Now, if I could afford a Saga 48 or a J/160, I could have the best of both worlds...but not likely in this lifetime.
Reply With Quote Quick reply to this message Share with Facebook
Reply

Quick Reply
Message:
Options

By choosing to post the reply above you agree to the rules you agreed to when joining Sailnet.
Click Here to view those rules.

Register Now

In order to be able to post messages on the SailNet Community forums, you must first register.
Please enter your desired user name, your email address and other required details in the form below.
Please note: After entering 3 characters a list of Usernames already in use will appear and the list will disappear once a valid Username is entered.
User Name:
Password
Please enter a password for your user account. Note that passwords are case-sensitive.
Password:
Confirm Password:
Email Address
Please enter a valid email address for yourself.
Email Address:

Log-in

Human Verification

In order to verify that you are a human and not a spam bot, please enter the answer into the following box below based on the instructions contained in the graphic.




Currently Active Users Viewing This Thread: 1 (0 members and 1 guests)
 
Thread Tools

 
Posting Rules
You may post new threads
You may post replies
You may post attachments
You may edit your posts

BB code is On
Smilies are On
[IMG] code is On
HTML code is On

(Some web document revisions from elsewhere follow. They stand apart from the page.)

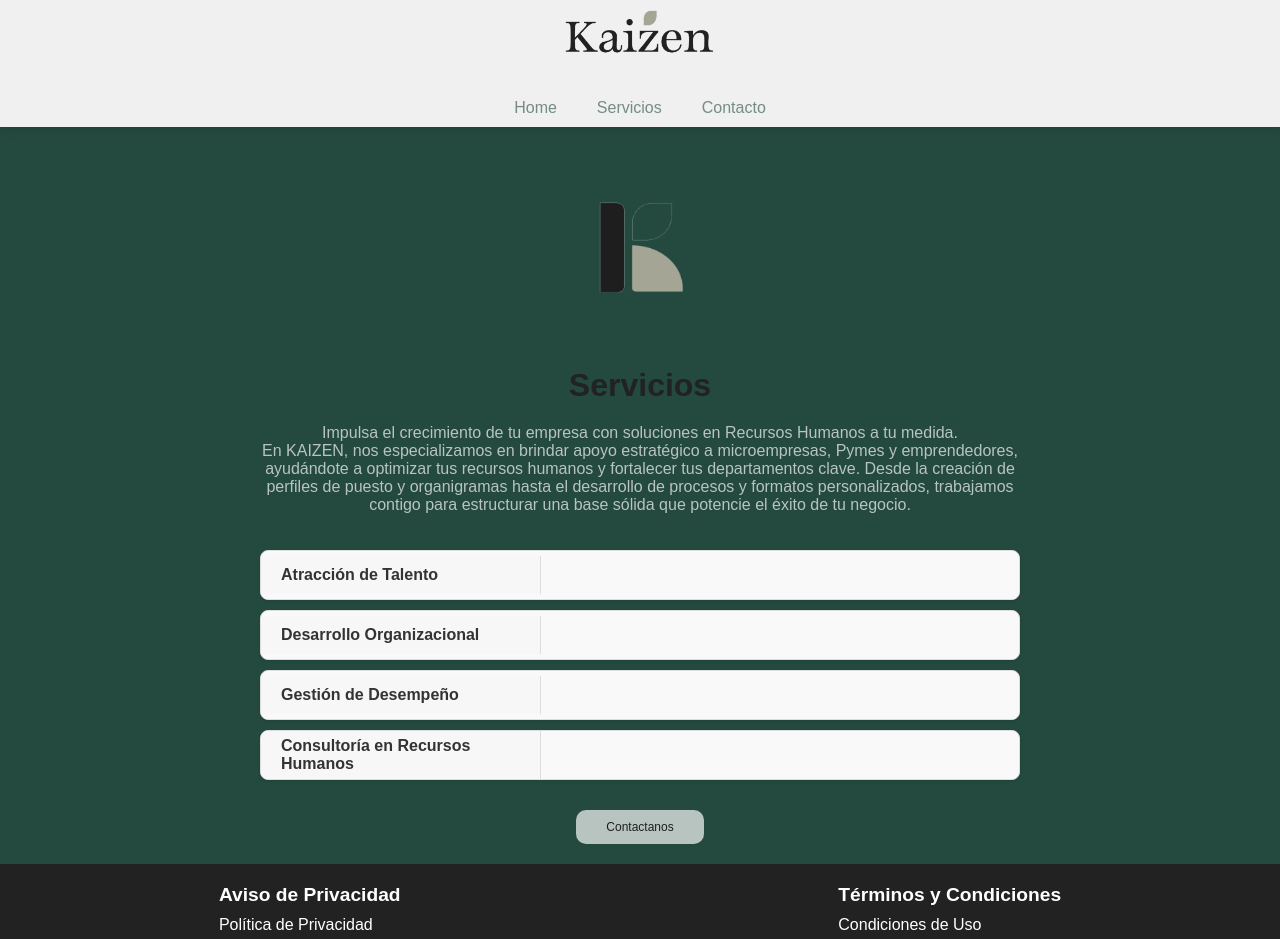
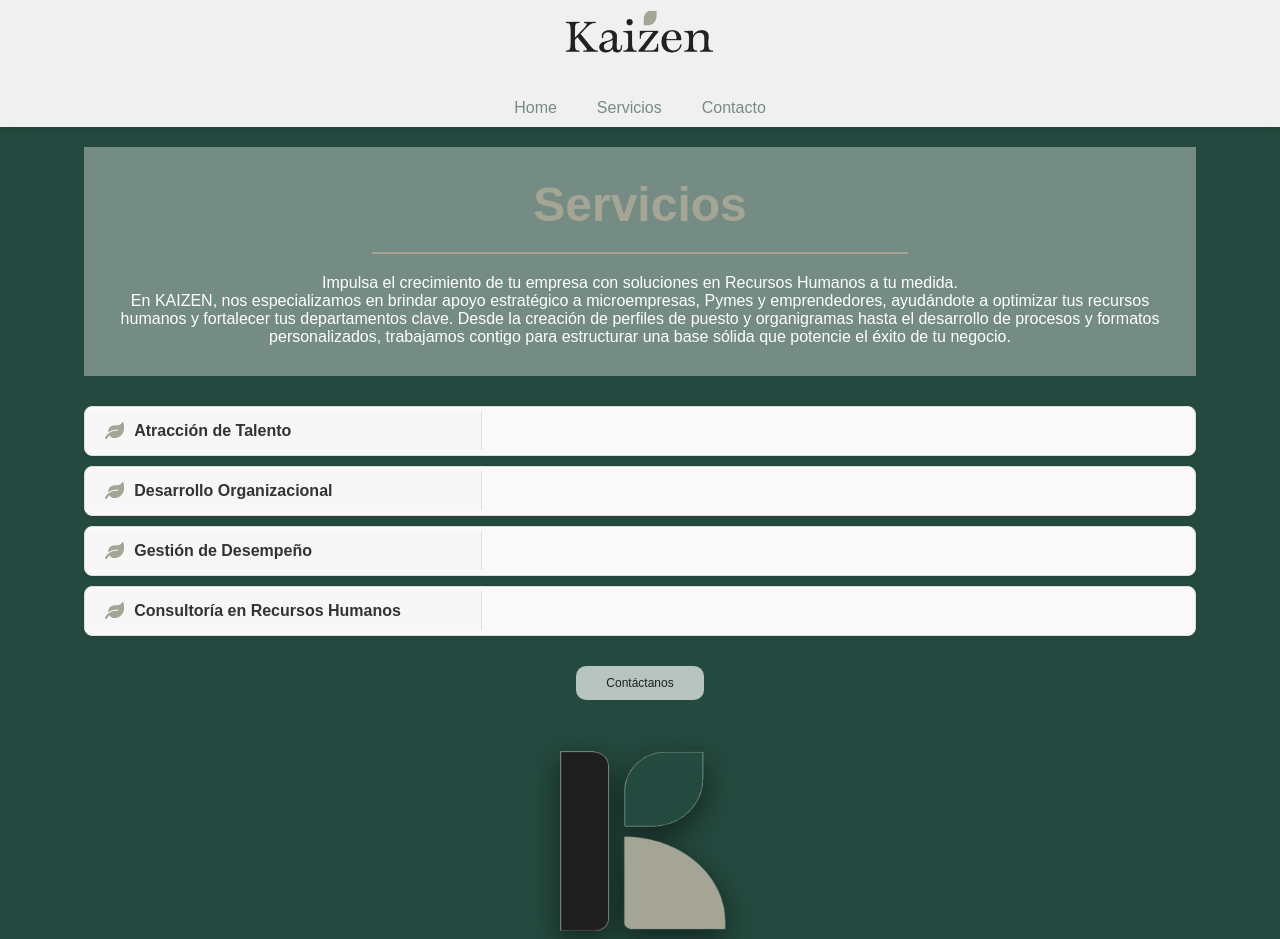
Before and after one commit to ElBuenParker/Kaizen, a React (Create React App) app: page /Servicios in a window 1280 px wide. Shown: the top 939 px of the page. Built offline with nearby package versions, Linux system fonts and the light colour scheme.

Commit message:
service update

```diff
--- a/package.json
+++ b/package.json
@@ -9,6 +9,7 @@
     "gh-pages": "^6.2.0",
     "react": "^19.0.0",
     "react-dom": "^19.0.0",
+    "react-icons": "^5.4.0",
     "react-intersection-observer": "^9.14.0",
     "react-router-dom": "^7.0.2",
     "react-scripts": "5.0.1",
--- a/src/components/Navbar.css
+++ b/src/components/Navbar.css
@@ -17,6 +17,7 @@
   padding: 10px;
   box-shadow: 0 2px 10px rgba(0, 0, 0, 0.1);
   position: relative; /* Necesario para posicionar el icono */
+  z-index: 1000;
 }
 
 .navbar-logo img {
--- a/src/pages/Servicios.jsx
+++ b/src/pages/Servicios.jsx
@@ -1,8 +1,8 @@
 import React, { useState } from 'react';
 import '../styles/Servicios.css';
-import KaizenLogo from '../assets/images/Kaizen.png'
+import KaizenLogo from '../assets/images/Kaizen.png';
 import { Link } from 'react-router-dom';
-
+import { FaLeaf } from 'react-icons/fa'; // Importa el ícono de hoja
 
 const Servicios = () => {
   const [activeIndex, setActiveIndex] = useState(null);
@@ -18,8 +18,8 @@
         'Definición de perfiles: Te ayudamos a identificar las habilidades y competencias que tu negocio o empresa necesitan en cada puesto.',
         'Búsqueda de talento: Utilizamos diferentes herramientas y redes para encontrar candidatos cualificados.',
         'Evaluación de candidatos: Realizamos entrevistas, pruebas y evaluaciones para seleccionar a los mejores candidatos.',
-        'Onboarding: Diseñamos y ejecutamos procesos de incorporación para tus nuevos colaboradores.'
-      ]
+        'Onboarding: Diseñamos y ejecutamos procesos de incorporación para tus nuevos colaboradores.',
+      ],
     },
     {
       title: 'Desarrollo Organizacional',
@@ -27,39 +27,36 @@
         'Diseño de estructura organizacional: Llevamos a tu negocio o empresa al siguiente nivel. Creamos tu organigrama, identificamos y definimos roles y responsabilidades.',
         'Desarrollo de cultura organizacional: Elaboramos estrategias para fomentar un ambiente de trabajo positivo y productivo.',
         'Planificación de la sucesión: Identificamos y desarrollamos futuros líderes dentro de tu negocio o empresa.',
-        'Estudio de salarios: Analizamos el mercado laboral para establecer parámetros salariales y hacer competitivo a tu negocio o empresa.'
-      ]
+        'Estudio de salarios: Analizamos el mercado laboral para establecer parámetros salariales y hacer competitivo a tu negocio o empresa.',
+      ],
     },
     {
       title: 'Gestión de Desempeño',
       content: [
         'Diseño de sistemas de evaluación del desempeño: Creamos herramientas para medir y promover el rendimiento de tus colaboradores.',
-        'Desarrollo de planes de mejora continua: Ayudamos a los colaboradores a identificar áreas de oportunidad y establecer metas alcanzables.'
-      ]
+        'Desarrollo de planes de mejora continua: Ayudamos a los colaboradores a identificar áreas de oportunidad y establecer metas alcanzables.',
+      ],
     },
     {
       title: 'Consultoría en Recursos Humanos',
       content: [
         'Diagnóstico organizacional: Evaluamos la salud del recurso humano de tu negocio o empresa.',
-        'Asesoramiento estratégico: Proporcionar recomendaciones para mejorar las prácticas con relación al capital humano.'
-      ]
-    }
+        'Asesoramiento estratégico: Proporcionamos recomendaciones para mejorar las prácticas con relación al capital humano.',
+      ],
+    },
   ];
 
   return (
     <div className="servicios-container">
       <div className="servicios-header">
-        <img src={KaizenLogo} alt="Portada de Servicios" className="servicios-portada" />
-      </div>
-      <h1>Servicios</h1>
-      <div className='servicios-descripcion'>
+        <h1>Servicios</h1>
+        <hr className="separator" />
         <p>
           Impulsa el crecimiento de tu empresa con soluciones en Recursos Humanos a tu medida. <br />
-          En KAIZEN, nos especializamos en brindar apoyo estratégico a microempresas, Pymes y emprendedores, ayudándote a optimizar tus recursos humanos y fortalecer tus departamentos clave. Desde la creación de
-          perfiles de puesto y organigramas hasta el desarrollo de procesos y formatos personalizados, trabajamos contigo para estructurar una base sólida que potencie el éxito de tu negocio.
-          <br></br>
-          <br></br>
-          <br></br>
+          En KAIZEN, nos especializamos en brindar apoyo estratégico a microempresas, Pymes y emprendedores,
+          ayudándote a optimizar tus recursos humanos y fortalecer tus departamentos clave. Desde la creación de
+          perfiles de puesto y organigramas hasta el desarrollo de procesos y formatos personalizados,
+          trabajamos contigo para estructurar una base sólida que potencie el éxito de tu negocio.
         </p>
       </div>
       {serviciosData.map((servicio, index) => (
@@ -68,21 +65,31 @@
           className={`servicio ${activeIndex === index ? 'active' : ''}`}
           onClick={() => toggleContent(index)}
         >
-          <div className="servicio-title">{servicio.title}</div>
+          <div className="servicio-title">
+            <FaLeaf className="icon-leaf" /> {servicio.title}
+          </div>
           <div className={`servicio-content ${activeIndex === index ? 'expanded' : ''}`}>
             <ul>
-              {servicio.content.map((paragraph, idx) => (
-                <li key={idx}>{paragraph}</li>
-              ))}
+              {servicio.content.map((paragraph, idx) => {
+                const [boldText, normalText] = paragraph.split(':');
+                return (
+                  <li key={idx}>
+                    <strong>{boldText}:</strong>
+                    {normalText}
+                  </li>
+                );
+              })}
             </ul>
           </div>
         </div>
       ))}
-
-      {/* Botón al final */}
       <div className="button-container">
-        <Link to="/Contacto" className="servicios-btn" >Contactanos</Link>
-
+        <Link to="/Contacto" className="servicios-btn">
+          Contáctanos
+        </Link>
+      </div>
+      <div className="servicios-logo">
+        <img src={KaizenLogo} alt="Portada de Servicios" className="servicios-portada" />
       </div>
     </div>
   );
--- a/src/styles/Servicios.css
+++ b/src/styles/Servicios.css
@@ -1,29 +1,37 @@
 /* Contenedor principal */
 .servicios-container {
   width: 90%;
-  max-width: 800px;
+  max-width: 1200px;
   margin: 0 auto;
   padding: 20px;
   font-family: Arial, sans-serif;
   color: #333;
   color: #B8C4C0;
 }
+
+/* Contenedor de título y descripción */
 .servicios-header {
   width: 100%;
-  height: 200px; /* Ajusta la altura de la portada */
-  overflow: hidden;
-  display: flex;
-  justify-content: center;
-  align-items: center;
-  margin-bottom: 20px; /* Espaciado debajo de la imagen */
+  background-color: #748C84;
+  padding: 30px 20px;
+  text-align: center;
+  color: white;
+  margin-bottom: 30px;
 }
 
-.servicios-portada {
-  width: 100px;
-  height: 100px;
-  object-fit: cover; /* Recorta o ajusta la imagen para que se vea bien */
+.servicios-header h1 {
+  font-size: 3rem;
+  color: #A5A595;
+  margin: 0;
 }
 
+.separator {
+  border: 1px solid #A5A595;
+  width: 50%;
+  margin: 20px auto;
+}
+
+/* Titulo de los servicios */
 h1 {
   text-align: center;
   font-size: 2rem;
@@ -42,7 +50,7 @@
   overflow: hidden;
   cursor: pointer;
   background-color: #f9f9f9;
-  height: 50px; /* Altura compacta en estado inicial */
+  height: 50px;
   transition: all 0.4s ease;
 }
 
@@ -61,7 +69,30 @@
   transition: background-color 0.3s ease;
 }
 
-/* Contenido oculto por defecto */
+.icon-leaf {
+  margin-right: 10px;
+  color: #A5A595;
+  font-size: 1.2rem;
+  transition: color 0.3s ease;
+}
+
+.servicio:hover .icon-leaf {
+  color: #24493E;
+}
+
+.servicio.active {
+  height: auto;
+  box-shadow: 0 4px 8px rgba(0, 0, 0, 0.2);
+  transform: scale(1.02);
+  transition: all 0.4s ease;
+}
+
+.servicio.active .servicio-content {
+  max-height: 100%;
+  opacity: 1;
+  padding: 10px 20px;
+}
+
 .servicio-content {
   flex: 2;
   max-height: 0;
@@ -72,95 +103,82 @@
   transition: all 0.5s ease;
 }
 
-.servicio-content p {
-  margin: 5px 0;
-  padding: 0;
-  line-height: 1.5;
-  font-size: 1rem;
-  color: #555;
-  text-align: left; /* Alineación a la izquierda */
-}
-
-/* Clase activa (cuadro abierto) */
-.servicio.active {
-  height: auto; /* Ajusta automáticamente la altura según el contenido */
-  box-shadow: 0 4px 8px rgba(0, 0, 0, 0.2);
-  transform: scale(1.02);
-  transition: all 0.4s ease;
-}
-
-.servicio.active .servicio-content {
-  max-height: 100%; /* Permitir que el contenido ocupe su altura total */
-  opacity: 1;
-  padding: 10px 20px;
-}
-
-/* Hover en estado inicial */
-.servicio:hover .servicio-title {
-  background-color: #e3e3e3;
-}
-
-.servicio:hover {
-  box-shadow: 0 2px 6px rgba(0, 0, 0, 0.15);
-}
 .servicio-content ul {
   margin: 0;
-  padding-left: 20px; /* Espaciado para el marcador */
-  list-style-type: disc; /* Asegura que sea un punto */
+  padding-left: 20px;
+  list-style-type: disc;
 }
 
 .servicio-content li {
-  margin-bottom: 5px; /* Espaciado entre elementos */
+  margin-bottom: 5px;
   line-height: 1.5;
-  color: #000; /* Texto en negro */
-  font-size: 1rem; /* Ajusta el tamaño si es necesario */
+  color: #000;
+  font-size: 1rem;
+  text-align: left; /* Evitar grandes espacios en la última línea */
 }
-/* Versión responsive para móviles */
+
+.button-container {
+  display: flex;
+  justify-content: center;
+  margin-top: 30px;
+}
+
+.servicios-btn {
+  background-color: #B8C4C0;
+  color: #1e1e1e;
+  font-size: 12px;
+  text-decoration: none;
+  border-radius: 10px;
+  padding: 10px 30px;
+  display: inline-block;
+  transition: transform 0.2s ease;
+}
+
+.servicios-btn:hover {
+  transform: scale(1.05);
+}
+
+.servicios-logo {
+  display: flex;
+  justify-content: center;
+  margin-top: 40px;
+}
+
+.servicios-portada {
+  width: 100px;
+  height: 100px;
+  object-fit: cover;
+}
+
+/* Responsive */
 @media (max-width: 768px) {
   .servicio {
-    flex-direction: column; /* Cambia a disposición vertical */
-    height: auto; /* Permite que la altura sea dinámica */
+    flex-direction: column;
+    height: auto;
   }
 
   .servicio-title {
-    text-align: center; /* Centra el título en móvil */
-    border-right: none; /* Quita el borde lateral */
-    border-bottom: 1px solid #ddd; /* Añade un borde inferior */
+    text-align: center;
+    border-right: none;
+    border-bottom: 1px solid #ddd;
   }
 
   .servicio-content {
-    max-width: 100%; /* Asegura que ocupe todo el ancho */
-    padding: 10px 20px; /* Ajusta el relleno para que sea uniforme */
+    max-width: 100%;
+    padding: 10px 20px;
   }
 
   .servicio.active {
-    height: auto; /* Permite que la altura se ajuste al contenido */
+    height: auto;
   }
 
   .servicio-content ul {
-    padding-left: 15px; /* Espaciado ajustado para listas */
+    padding-left: 15px;
   }
 }
-/* Contenedor para el botón */
-.button-container {
-  display: flex;
-  justify-content: center; /* Centra el botón horizontalmente */
-  margin-top: 30px; /* Añade espacio arriba del botón */
+.servicios-portada {
+  width: 200px;
+  height: 200px;
+  object-fit: cover;
+  filter: drop-shadow(0 10px 15px rgba(0, 0, 0, 0.5)); /* Sombra alrededor de la imagen */
 }
-
-/* Estilo para el botón */
-.servicios-btn {
-  background-color: #B8C4C0;
-  color: #1e1e1e;
-  font-size: 12px;          /* Tamaño del texto */
-  text-decoration: none;
-  border-radius: 10px;      /* Bordes redondeados */
-  padding: 10px 30px;       /* Hace el botón más grande */
-  display: inline-block;    /* Asegura que respete el padding */
-  transition: transform 0.2s ease; /* Suaviza el efecto de hover */
-}
-
-/* Hover para el botón */
-.servicios-btn:hover {
-  transform: scale(1.05); /* Agranda el botón en un 5% */
-}
```
Also changed, not shown: 1 other file (tests, documents, lock files or other folders).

Similar Threads
Thread Thread Starter Forum Replies Last Post
Making Passage w/o a Rudder wind_magic Seamanship & Navigation 60 07-16-2010 02:23 PM
Trailering? Pick a Boat Bruce Caldwell Cruising Articles 0 07-22-2004 09:00 PM
You've Bought the Wrong Boat John Kretschmer Buying a Boat Articles 0 06-01-2004 09:00 PM
Understanding the Racing Rules, Part Three Dean Brenner Racing Articles 0 09-09-2002 09:00 PM


All times are GMT -4. The time now is 07:11 AM.

Add to My Yahoo!         
Powered by vBulletin® Version 3.8.7
Copyright ©2000 - 2014, vBulletin Solutions, Inc.
SEO by vBSEO 3.6.1
(c) Marine.com LLC 2000-2012

The SailNet.com store is owned and operated by a company independent of the SailNet.com forum. You are now leaving the SailNet forum. Click OK to continue or Cancel to return to the SailNet forum.